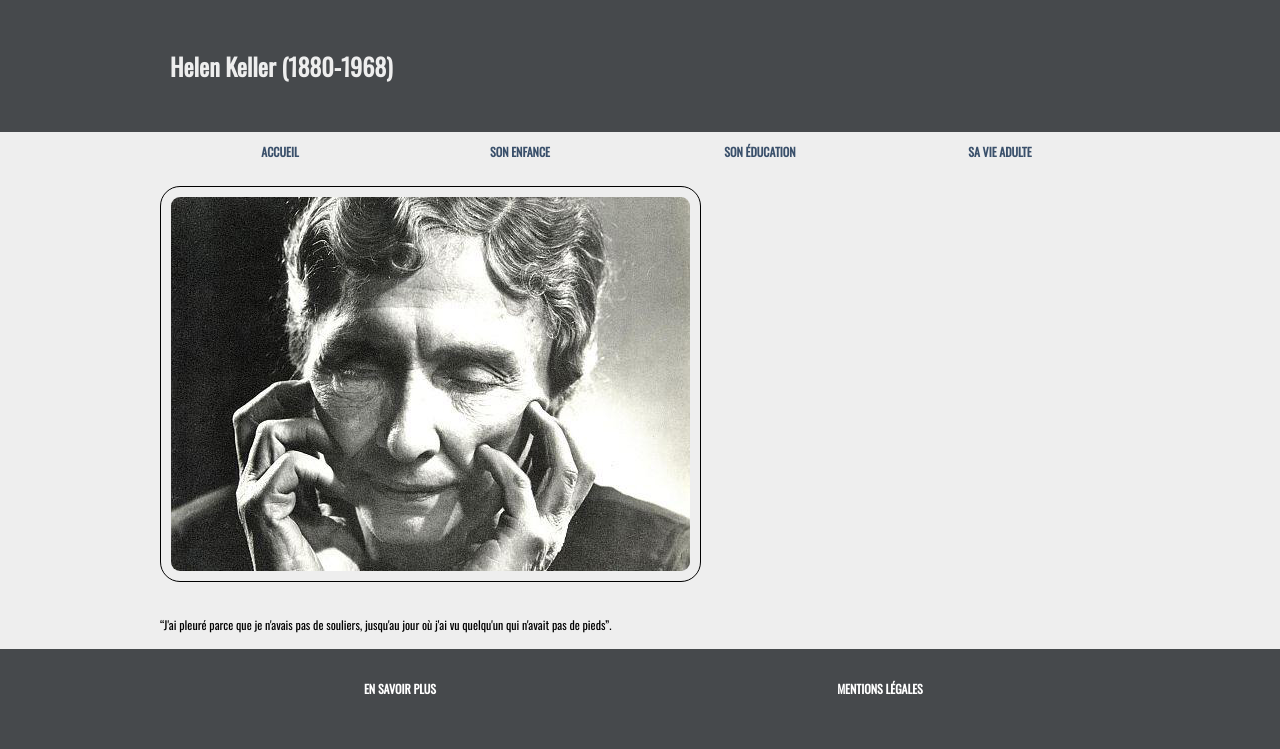
Repository: Luc010/Exercices
Page: HTML CSS/biographie_helen_keller/index.html
The author's editor kept a copy of each file at every save. The page is drawn from the files as they stood at one save, then again after the next save.
The browser window is 1280 px wide. The pictures show the whole page.

Above is the page before, as saved 2019-09-05 14:38:23.
Console error: ReferenceError: cookieChoices is not defined
Not found: HTML CSS/votre-repertoire/cookiechoices.js

After the next save:
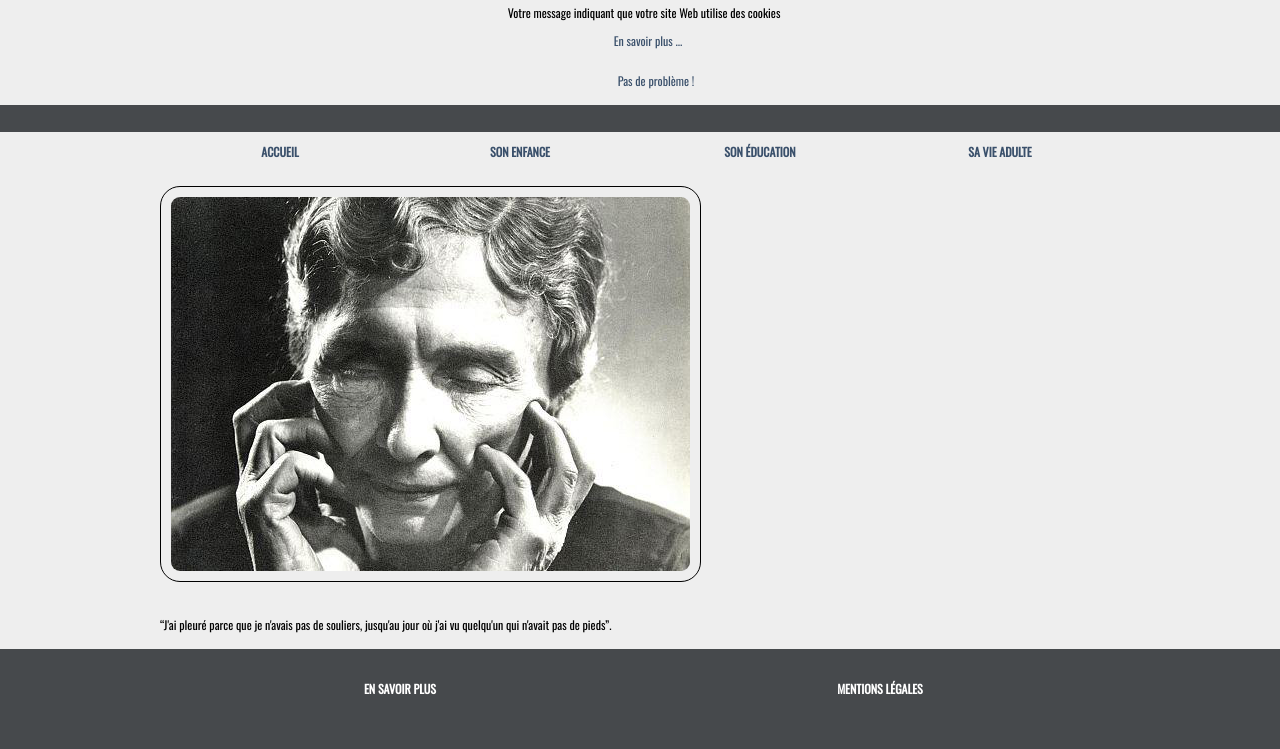
The error is gone.
Saved 9 s later.
--- a/HTML CSS/biographie_helen_keller/index.html
+++ b/HTML CSS/biographie_helen_keller/index.html
@@ -38,7 +38,7 @@
             </ul>
         </div>
     </footer>
-    <script src="/votre-repertoire/cookiechoices.js"></script>
+    <script src="cookiechoices.js"></script>
     <script>document.addEventListener('DOMContentLoaded', function(event) {
         cookieChoices.showCookieConsentBar('Votre message indiquant que votre site Web utilise des cookies',
           'Pas de problème !', 'En savoir plus ...', 'http://votre-site.com/confidentialite/cookie.html');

══════════════════════════════

Assignment
If an entry contains an image, please omit that image and print everything else verbatim.

Task result
Repository: Luc010/Exercices
Page: HTML CSS/biographie_helen_keller/index.html
The author's editor kept a copy of each file at every save. The page is drawn from the files as they stood at one save, then again after the next save.
The browser window is 1280 px wide. The pictures show the whole page.

Above is the page before, as saved 2019-09-05 14:38:23.
Console error: ReferenceError: cookieChoices is not defined
Not found: HTML CSS/votre-repertoire/cookiechoices.js

After the next save:
The error is gone.
Saved 9 s later.
--- a/HTML CSS/biographie_helen_keller/index.html
+++ b/HTML CSS/biographie_helen_keller/index.html
@@ -38,7 +38,7 @@
             </ul>
         </div>
     </footer>
-    <script src="/votre-repertoire/cookiechoices.js"></script>
+    <script src="cookiechoices.js"></script>
     <script>document.addEventListener('DOMContentLoaded', function(event) {
         cookieChoices.showCookieConsentBar('Votre message indiquant que votre site Web utilise des cookies',
           'Pas de problème !', 'En savoir plus ...', 'http://votre-site.com/confidentialite/cookie.html');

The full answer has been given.